- Hepatitis can increase LFTs. This includes Hepatitis A, B or C.
- Hemochromatosis– a condition where the liver stores excessive amounts of iron, can cause LFTs to be high.
- Celiac disease- a digestive condition where a person cannot tolerate gluten from wheat, oats, barley and rye may raise LFTs.
- Pancreatitis or cholecystitis– inflammation of the pancreas or gallbladder inflammation may both increase LTFs.
- Use of herbal supplements such as kava kava, comfrey, pennyroyal, skullcap, or certain other herbal supplements may raise LFTs. Supplements are not regulate by the FDA.
- Diabetes may increase LFTs as excess sugar in your blood may be related to insulin resistance and obesity.
- IV (intravenous nutrition) increases LFTs because bile is being backed up when it is not being used to digest fat in the gastrointestinal system.
We’ve all heard that breakfast is the most important meal of the day. But sadly, it’s the meal most often skipped!

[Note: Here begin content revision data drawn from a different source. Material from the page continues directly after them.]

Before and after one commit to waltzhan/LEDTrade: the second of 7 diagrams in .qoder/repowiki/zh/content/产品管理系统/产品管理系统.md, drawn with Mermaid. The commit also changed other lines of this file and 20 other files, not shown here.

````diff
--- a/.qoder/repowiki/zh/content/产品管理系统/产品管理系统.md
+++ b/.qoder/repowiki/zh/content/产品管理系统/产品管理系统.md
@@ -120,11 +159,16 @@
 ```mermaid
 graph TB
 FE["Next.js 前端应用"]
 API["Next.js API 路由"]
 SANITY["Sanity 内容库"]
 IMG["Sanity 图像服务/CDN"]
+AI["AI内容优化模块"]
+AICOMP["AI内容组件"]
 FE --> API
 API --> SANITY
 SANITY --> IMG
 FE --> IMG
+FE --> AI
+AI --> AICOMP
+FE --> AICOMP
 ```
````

One of THE most important things to remember is hydration. While it’s easy to grab coffee or tea, don’t forget to hydrate in the morning. Drink 2 cups of water as soon as you get up to prevent headaches and overeating later. Keep a water bottle in your car, at your desk and at home if this helps you drink more water. To keep you fuller, longer, include start with high protein & high fiber foods at meals.
Below are some foods to keep on hand that you can grab and run when you’re crunched for time.
Protein sources High Fiber foods
Hard boiled eggs Whole wheat bread or English muffins
Peanut or almond butter Oatmeal
Cottage cheese Shredded wheat or bran cereal
String cheese Whole wheat tortillas
Soy nuts Whole grain crackers- Triscuits, All bran
Almonds or other nuts Mini whole wheat bagels
Beef or turkey jerky Whole wheat pita bread
Black or other beans
Tuna or egg salad
Fresh fruit Carrots
Apples Celery sticks
Bananas Cherry tomatoes
Citrus fruit Mushrooms
Grape Pepper strips
Kiwi Snow pea pods or sugar snap peas
- Peanut or almond butter sandwich on whole wheat with a piece of fruit
- String cheese and whole grain crackers with a piece of fruit
- Hard boiled egg, whole grain crackers, handful of veggies
- Oatmeal with chopped nuts and dried fruit
- Cottage cheese and fruit
- Trail mix- shredded wheat, nuts, raisins
- Bowl of low sugar cereal (< 5 grams) and fresh fruit
When it comes to produce, you can never go wrong with more veggies. Rich in potassium, beta-carotene, fiber, vitamin C and phytochemicals, vegetable intake is linked with lower rates of heart disease and certain cancers and may also help with “waist control” given their low caloric value.
Here are a few tips when buying and using frozen vegetables:
- Look for the “no frills” type, packaged without excess sodium, butter or cheese sauce. These will be lowest in calories, fat and sodium and tend to be less expensive.
- Buy a family sized bag versus a “serving for one”. You’ll likely pay the same price, but get more food for your dollar. Not to mention, it will encourage you to eat bigger servings of vegetables.
- Choose a variety of veggies. Who wants to eat only frozen peas? Get mixed vegetables for color and nutritional value as well as spinach, broccoli and other vegetables.
- Try frozen peppers and onions. These are great for casseroles, chili, eggs, soup and stew. Just think- no more onion tears!
- Add chopped frozen spinach to dips, quiche, soup or spaghetti sauce. It wilts down to nothing, but adds loads of beta-carotene and potassium.
- Steam frozen veggies in a microwave for 2 ½ minutes. The less time and water used, the more nutrients that are retained.
- Add frozen veggies to leftover rice or noodle dishes. They add color, flavor and nutrition to any dish.
- Pack frozen vegetables in your lunch as a side dish. They’re not just for dinner you know!
- Skip the steamable bag to save money. Frozen veggies can be steamed and served in a glass bowl from your microwave just as quickly.
- Don’t forget frozen squash or other varieties of vegetables. These can be added to soups or stews to boost fiber, beta-carotene and potassium to your recipes.